Officials identified the co-owner as Joe Vigilante.
Officials are still investigating the cause of the explosion. A second victim who survived the blast is in critical but stable condition.
More than 24 hours after an explosion at a gas station rocked a Bucks County community, the body of the co-owner killed in the blast has been recovered.
Crews first located the body of Joe Vigilante Wednesday afternoon. Hours later, they pulled his body out from underneath feet of concrete.
Vigilante was the co-owner of the Liberty Gas station where the explosion occurred as well as Vigilantes Enterprises, the attached auto shop. Bensalem Public Safety Director Fred Harran spoke to Vigilante's family.

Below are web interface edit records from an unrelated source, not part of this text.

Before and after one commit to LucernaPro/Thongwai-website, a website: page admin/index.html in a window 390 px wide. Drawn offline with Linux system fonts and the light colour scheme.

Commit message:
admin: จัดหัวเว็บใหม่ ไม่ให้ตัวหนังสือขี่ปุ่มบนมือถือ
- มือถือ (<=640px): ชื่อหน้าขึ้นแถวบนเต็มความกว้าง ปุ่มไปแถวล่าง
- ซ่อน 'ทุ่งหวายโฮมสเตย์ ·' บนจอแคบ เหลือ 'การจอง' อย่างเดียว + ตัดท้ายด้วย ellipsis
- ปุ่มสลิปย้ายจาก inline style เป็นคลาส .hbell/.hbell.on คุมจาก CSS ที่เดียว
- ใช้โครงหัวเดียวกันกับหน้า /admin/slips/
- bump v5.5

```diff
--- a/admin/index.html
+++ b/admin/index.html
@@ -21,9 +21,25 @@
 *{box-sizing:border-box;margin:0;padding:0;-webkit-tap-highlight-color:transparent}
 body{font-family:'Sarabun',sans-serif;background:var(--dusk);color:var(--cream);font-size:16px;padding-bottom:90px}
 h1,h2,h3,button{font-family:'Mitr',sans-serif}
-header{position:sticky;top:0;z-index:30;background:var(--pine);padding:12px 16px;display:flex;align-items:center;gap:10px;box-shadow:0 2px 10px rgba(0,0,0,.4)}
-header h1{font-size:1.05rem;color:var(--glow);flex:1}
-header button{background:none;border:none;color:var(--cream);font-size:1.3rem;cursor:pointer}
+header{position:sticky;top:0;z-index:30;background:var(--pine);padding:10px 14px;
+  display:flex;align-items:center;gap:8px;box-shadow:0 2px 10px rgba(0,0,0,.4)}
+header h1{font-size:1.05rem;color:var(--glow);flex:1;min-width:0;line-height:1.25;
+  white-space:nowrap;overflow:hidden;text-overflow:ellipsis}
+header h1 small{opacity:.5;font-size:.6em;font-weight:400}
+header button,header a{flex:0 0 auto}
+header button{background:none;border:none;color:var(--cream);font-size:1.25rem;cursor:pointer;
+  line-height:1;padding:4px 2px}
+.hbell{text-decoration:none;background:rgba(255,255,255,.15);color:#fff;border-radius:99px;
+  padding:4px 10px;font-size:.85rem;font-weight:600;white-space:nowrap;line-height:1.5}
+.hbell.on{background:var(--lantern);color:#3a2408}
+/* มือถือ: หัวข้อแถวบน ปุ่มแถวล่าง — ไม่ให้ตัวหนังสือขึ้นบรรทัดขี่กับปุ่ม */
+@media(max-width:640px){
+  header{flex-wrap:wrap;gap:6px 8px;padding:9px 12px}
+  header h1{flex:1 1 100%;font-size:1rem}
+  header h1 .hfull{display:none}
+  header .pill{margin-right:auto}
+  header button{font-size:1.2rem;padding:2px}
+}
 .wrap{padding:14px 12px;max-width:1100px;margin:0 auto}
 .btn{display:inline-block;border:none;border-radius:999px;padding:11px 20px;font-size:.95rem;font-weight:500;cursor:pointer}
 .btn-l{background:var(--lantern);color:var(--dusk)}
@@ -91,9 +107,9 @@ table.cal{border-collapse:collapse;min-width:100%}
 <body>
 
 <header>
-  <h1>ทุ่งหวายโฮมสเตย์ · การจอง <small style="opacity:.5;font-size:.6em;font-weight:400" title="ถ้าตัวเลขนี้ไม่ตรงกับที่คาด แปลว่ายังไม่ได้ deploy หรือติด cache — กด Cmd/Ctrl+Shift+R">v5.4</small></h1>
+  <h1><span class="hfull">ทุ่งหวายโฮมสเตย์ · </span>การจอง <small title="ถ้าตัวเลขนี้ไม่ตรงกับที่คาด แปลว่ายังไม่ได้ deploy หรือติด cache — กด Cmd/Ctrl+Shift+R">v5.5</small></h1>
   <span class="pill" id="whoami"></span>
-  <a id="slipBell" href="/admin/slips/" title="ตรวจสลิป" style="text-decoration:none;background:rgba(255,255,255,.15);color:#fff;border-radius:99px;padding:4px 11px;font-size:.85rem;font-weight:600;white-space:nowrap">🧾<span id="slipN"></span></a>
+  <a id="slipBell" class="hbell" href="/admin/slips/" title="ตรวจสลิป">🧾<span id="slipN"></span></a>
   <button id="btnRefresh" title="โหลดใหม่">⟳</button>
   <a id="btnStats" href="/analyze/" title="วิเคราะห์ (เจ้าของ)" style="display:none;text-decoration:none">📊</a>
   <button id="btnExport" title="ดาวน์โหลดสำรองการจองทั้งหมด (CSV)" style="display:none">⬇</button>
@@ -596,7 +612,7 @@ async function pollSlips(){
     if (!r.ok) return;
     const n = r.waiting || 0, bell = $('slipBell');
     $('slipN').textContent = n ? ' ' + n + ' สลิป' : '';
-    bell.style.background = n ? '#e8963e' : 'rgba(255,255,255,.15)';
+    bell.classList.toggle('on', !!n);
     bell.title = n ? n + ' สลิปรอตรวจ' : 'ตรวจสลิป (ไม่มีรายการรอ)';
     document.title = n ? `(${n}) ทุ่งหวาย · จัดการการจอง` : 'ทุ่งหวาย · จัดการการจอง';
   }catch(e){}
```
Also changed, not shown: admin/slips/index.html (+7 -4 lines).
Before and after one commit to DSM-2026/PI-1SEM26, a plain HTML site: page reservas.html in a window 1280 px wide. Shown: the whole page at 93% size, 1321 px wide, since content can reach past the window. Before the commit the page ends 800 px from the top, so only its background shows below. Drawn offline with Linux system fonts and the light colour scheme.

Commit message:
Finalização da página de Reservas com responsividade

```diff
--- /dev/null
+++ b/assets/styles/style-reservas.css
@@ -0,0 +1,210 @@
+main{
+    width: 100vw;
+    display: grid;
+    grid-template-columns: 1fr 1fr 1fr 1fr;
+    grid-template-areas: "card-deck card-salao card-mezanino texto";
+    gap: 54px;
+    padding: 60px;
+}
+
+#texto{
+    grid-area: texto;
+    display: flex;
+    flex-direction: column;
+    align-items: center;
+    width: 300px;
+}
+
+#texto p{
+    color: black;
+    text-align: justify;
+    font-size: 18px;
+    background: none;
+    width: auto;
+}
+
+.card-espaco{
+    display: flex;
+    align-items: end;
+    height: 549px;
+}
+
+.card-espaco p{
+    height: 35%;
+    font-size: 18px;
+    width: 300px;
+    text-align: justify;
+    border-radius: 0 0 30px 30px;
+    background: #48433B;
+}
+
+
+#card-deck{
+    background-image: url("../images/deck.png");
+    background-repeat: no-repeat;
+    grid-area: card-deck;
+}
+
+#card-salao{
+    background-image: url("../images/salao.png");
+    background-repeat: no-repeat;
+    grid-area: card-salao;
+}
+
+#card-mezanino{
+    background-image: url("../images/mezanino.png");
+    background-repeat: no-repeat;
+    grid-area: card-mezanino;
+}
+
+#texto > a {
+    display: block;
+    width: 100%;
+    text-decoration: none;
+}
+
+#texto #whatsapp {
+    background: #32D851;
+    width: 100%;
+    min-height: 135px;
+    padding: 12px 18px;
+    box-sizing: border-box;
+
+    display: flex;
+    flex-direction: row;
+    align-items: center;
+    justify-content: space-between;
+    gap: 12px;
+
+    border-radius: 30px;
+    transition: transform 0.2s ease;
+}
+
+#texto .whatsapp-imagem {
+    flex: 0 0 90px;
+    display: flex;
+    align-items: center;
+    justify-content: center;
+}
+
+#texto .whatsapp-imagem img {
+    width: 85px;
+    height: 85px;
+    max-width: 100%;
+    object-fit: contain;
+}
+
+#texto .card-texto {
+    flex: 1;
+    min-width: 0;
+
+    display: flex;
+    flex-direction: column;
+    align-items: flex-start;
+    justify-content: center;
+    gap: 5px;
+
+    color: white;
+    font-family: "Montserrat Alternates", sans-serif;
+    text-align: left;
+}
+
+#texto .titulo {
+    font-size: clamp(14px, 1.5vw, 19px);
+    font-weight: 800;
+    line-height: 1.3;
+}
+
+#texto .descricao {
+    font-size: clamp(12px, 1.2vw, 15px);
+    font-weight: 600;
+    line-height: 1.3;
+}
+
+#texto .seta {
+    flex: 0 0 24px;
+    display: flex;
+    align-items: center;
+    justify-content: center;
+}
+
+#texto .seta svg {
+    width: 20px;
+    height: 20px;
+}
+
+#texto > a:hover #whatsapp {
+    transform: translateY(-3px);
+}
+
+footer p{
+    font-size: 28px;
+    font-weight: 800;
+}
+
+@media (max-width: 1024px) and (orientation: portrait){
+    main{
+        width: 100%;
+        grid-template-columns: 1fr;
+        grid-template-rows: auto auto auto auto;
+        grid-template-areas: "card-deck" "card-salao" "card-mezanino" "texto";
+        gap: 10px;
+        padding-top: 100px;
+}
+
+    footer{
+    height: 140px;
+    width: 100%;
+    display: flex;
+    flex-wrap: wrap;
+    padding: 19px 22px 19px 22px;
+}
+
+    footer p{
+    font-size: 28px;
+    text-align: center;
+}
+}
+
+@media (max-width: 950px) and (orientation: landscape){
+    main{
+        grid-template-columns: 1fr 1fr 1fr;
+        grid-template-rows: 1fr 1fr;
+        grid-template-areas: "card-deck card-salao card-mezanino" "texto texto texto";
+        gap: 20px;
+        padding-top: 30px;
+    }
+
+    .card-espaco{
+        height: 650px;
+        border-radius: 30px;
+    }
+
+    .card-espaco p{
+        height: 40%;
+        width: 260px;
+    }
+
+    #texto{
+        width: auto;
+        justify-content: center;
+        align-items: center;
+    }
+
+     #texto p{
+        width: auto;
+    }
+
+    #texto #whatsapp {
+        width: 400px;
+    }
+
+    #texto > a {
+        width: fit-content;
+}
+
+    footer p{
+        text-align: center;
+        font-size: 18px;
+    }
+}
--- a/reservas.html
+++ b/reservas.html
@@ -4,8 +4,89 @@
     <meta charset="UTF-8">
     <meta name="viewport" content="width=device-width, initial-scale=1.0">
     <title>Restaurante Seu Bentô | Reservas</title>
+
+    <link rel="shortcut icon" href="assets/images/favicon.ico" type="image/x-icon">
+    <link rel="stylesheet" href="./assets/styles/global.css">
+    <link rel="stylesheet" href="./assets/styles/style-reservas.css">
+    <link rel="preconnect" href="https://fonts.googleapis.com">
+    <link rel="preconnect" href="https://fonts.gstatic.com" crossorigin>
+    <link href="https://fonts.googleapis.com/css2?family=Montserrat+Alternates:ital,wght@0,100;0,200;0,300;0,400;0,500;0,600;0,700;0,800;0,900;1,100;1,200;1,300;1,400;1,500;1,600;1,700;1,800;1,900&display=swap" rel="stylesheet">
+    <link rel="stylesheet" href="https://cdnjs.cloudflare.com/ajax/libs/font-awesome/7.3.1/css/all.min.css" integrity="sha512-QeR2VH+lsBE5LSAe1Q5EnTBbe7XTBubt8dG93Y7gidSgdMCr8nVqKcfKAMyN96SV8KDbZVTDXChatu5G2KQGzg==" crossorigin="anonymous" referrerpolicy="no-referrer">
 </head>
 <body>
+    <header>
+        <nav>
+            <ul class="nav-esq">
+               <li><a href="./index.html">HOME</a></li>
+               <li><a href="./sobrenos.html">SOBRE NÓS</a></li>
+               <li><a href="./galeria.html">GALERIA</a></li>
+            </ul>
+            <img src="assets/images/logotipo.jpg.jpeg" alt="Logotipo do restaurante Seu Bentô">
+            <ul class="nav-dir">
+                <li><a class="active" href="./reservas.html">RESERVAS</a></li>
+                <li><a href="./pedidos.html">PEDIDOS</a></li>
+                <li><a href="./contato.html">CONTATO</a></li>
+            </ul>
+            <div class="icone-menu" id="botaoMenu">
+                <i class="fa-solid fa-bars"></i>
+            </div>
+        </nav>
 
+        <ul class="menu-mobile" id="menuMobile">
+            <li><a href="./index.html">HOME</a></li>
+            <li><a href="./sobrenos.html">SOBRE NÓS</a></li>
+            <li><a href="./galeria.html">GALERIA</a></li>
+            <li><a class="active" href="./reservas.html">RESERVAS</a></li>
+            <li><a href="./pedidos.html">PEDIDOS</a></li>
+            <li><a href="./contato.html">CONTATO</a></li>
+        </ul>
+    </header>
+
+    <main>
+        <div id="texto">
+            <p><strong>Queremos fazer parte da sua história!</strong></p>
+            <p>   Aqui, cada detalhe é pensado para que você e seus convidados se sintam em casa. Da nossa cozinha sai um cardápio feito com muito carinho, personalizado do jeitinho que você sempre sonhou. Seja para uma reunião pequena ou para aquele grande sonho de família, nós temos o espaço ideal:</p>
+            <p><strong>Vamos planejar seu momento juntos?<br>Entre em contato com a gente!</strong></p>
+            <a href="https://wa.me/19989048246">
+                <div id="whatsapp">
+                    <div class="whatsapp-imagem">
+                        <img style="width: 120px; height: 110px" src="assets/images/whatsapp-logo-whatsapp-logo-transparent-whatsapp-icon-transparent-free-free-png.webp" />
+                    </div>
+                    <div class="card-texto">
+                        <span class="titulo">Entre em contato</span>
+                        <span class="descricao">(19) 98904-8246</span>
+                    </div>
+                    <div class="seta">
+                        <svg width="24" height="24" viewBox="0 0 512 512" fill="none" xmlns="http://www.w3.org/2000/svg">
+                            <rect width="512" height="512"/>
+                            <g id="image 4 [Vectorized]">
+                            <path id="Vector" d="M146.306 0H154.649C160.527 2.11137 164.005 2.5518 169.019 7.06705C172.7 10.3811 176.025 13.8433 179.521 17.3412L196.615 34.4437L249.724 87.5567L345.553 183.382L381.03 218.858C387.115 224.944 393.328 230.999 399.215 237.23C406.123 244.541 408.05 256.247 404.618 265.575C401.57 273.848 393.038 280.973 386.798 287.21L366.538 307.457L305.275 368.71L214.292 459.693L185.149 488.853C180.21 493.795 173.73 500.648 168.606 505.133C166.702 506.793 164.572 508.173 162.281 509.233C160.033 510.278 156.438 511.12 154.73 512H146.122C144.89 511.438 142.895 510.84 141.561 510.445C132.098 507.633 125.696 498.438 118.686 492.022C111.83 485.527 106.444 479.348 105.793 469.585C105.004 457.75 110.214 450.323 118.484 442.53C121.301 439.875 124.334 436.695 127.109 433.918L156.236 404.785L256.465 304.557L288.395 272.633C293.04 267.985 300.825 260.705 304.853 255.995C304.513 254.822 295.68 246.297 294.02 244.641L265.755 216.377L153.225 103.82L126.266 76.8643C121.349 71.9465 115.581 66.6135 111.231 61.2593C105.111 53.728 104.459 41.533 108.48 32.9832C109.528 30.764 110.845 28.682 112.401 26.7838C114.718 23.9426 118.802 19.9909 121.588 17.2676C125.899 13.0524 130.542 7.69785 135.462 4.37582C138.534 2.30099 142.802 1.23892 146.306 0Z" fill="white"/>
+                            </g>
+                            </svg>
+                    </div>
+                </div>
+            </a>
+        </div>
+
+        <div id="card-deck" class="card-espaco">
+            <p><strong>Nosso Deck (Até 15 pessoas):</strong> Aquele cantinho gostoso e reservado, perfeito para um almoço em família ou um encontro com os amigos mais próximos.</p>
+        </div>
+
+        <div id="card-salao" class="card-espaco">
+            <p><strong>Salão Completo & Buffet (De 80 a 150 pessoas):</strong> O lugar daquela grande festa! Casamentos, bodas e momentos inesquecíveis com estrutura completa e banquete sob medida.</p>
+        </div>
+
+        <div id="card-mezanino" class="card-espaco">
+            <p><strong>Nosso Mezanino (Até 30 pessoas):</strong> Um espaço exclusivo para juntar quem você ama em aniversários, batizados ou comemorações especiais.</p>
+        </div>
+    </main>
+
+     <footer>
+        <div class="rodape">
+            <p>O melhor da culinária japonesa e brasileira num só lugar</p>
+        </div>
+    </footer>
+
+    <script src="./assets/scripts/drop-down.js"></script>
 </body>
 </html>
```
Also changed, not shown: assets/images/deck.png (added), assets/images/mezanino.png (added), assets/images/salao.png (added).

"No one is as traumatized or hurt as much as his family," Harran said. "But they will pull through."
The blast happened in the area of an 8,000-gallon underground gasoline tank about 5 p.m. Tuesday, rocking the Liberty Gas station along the 1200 block of Bristol Pike, fire officials said.
"Just looking out over at the gas station I saw the giant ball of flame come up higher than the awning," one witness, Robert Smith, said. "Something went up in the air and came down about ten seconds later."
The tank is one of three underground storage tanks at the station. There is also another 8,000 gallon tank and a 12,000 gallon tank, according to records with the Pennsylvania Department of Environmental Protection. Vigilante was inside the vault trying to clean excess ground water out of the tank when the explosion occurred, according to Harran.
"A lot of police officers that were working and firefighters working on the scene knew him personally and it's very hard," Harran said.
The recovery of Vigilante's body was very dangerous to the many rescue workers from Bensalem and surrounding municipalities, Harran said.
First responders had spent 12 hours trying to make contact with Vigilante before calling off the rescue around 5 a.m. Wednesday due to dangerous fumes that threatened to ignite, firefighters said.
Another man, Frank Tomaselli, 63, was rescued and rushed to the burn unit at Jefferson University Hospital in Philadelphia. He was listed in critical but stable condition with burns over 45 percent of his body, Harran said.
Tomaselli's partner Shirley Coates told NBC10 he's not doing well.
"I'm worried he's going to die," she said.
Tomaselli worked at the gas station part-time, according to Coates. She described him as a fighter and is hoping he'll pull through.
"If he goes through the surgery, the burns get too bad, at his age he probably won't live through it," Coates said.
Officials continue to investigate the exact cause of the blast.